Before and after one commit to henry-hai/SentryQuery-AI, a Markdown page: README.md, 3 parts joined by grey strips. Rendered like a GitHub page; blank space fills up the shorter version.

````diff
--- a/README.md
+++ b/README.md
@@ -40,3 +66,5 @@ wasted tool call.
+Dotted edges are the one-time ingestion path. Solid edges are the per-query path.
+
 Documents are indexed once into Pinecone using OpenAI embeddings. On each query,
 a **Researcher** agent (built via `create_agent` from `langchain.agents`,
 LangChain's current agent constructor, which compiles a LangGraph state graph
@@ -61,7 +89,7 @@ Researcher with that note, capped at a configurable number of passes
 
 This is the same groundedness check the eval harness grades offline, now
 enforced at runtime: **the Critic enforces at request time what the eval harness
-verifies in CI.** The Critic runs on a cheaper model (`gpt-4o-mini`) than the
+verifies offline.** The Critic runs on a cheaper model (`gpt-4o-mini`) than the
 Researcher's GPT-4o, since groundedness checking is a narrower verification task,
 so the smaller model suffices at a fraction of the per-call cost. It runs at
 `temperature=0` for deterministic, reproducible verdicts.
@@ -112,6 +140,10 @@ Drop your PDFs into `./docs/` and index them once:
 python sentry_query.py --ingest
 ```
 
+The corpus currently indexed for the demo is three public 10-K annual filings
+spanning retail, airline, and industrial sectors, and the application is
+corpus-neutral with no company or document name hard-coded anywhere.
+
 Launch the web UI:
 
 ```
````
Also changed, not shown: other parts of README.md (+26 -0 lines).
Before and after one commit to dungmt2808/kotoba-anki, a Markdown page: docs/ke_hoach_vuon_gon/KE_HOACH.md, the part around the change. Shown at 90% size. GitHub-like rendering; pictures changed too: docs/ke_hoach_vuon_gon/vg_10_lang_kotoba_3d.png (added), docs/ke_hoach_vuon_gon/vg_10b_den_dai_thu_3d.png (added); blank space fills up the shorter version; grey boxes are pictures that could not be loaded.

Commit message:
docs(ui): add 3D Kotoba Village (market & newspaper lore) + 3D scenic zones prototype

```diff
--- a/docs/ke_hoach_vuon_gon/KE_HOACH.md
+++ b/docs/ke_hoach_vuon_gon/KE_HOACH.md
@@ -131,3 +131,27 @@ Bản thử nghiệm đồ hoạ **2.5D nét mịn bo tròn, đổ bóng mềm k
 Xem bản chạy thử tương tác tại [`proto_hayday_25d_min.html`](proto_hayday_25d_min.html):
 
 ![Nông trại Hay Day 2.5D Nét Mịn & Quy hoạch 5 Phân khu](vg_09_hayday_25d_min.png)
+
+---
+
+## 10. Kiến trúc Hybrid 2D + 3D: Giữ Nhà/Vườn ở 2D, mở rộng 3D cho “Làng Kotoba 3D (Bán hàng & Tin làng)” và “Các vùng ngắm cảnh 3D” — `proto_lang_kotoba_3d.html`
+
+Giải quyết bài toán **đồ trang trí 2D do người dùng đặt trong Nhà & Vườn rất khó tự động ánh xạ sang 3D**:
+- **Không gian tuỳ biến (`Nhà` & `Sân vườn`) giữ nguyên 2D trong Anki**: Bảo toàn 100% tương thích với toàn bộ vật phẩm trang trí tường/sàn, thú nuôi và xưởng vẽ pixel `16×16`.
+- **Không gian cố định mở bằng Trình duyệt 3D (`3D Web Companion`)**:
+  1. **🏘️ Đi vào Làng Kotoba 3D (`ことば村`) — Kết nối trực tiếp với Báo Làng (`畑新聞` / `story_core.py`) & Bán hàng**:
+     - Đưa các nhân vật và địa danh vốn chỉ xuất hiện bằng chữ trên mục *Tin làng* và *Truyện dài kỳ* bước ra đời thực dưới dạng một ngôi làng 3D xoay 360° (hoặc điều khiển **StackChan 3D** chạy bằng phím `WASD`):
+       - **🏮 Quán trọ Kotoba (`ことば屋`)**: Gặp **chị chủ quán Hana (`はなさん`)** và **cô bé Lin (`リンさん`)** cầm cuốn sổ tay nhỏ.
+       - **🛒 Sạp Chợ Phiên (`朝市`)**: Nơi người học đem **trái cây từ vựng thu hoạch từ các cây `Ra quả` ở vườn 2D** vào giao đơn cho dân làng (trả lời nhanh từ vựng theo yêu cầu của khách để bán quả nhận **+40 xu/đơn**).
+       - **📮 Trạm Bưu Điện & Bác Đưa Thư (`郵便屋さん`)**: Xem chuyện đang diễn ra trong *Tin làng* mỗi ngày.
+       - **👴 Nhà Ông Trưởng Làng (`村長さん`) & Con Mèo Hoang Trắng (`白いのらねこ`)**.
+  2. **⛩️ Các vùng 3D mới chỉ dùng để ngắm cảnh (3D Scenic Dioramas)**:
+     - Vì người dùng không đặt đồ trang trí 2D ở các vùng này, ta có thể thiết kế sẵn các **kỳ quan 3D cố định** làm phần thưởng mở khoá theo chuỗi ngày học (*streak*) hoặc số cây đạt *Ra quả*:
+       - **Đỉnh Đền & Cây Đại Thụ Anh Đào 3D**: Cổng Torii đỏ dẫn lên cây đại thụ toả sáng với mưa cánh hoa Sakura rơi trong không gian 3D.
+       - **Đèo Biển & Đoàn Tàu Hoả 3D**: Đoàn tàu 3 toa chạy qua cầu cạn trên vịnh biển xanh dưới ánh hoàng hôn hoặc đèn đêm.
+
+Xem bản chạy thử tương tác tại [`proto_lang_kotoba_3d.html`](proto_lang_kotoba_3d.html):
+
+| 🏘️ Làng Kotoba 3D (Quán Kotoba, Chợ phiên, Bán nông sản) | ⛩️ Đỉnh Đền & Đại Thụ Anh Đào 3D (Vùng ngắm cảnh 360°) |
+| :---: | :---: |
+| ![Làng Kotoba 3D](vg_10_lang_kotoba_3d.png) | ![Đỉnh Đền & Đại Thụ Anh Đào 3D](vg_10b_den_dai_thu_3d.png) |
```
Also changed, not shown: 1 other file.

Problem requirements >>
Among the lines of the preceding data, which ones hold the word "that"? List them.

Task answer >>
@@ -61,7 +89,7 @@ Researcher with that note, capped at a configurable number of passes
Before and after one commit to dungmt2808/kotoba-anki, a Markdown page: docs/ke_hoach_vuon_gon/KE_HOACH.md, the part around the change. Shown at 90% size. GitHub-like rendering; pictures changed too: docs/ke_hoach_vuon_gon/vg_10_lang_kotoba_3d.png (added), docs/ke_hoach_vuon_gon/vg_10b_den_dai_thu_3d.png (added); blank space fills up the shorter version; grey boxes are pictures that could not be loaded.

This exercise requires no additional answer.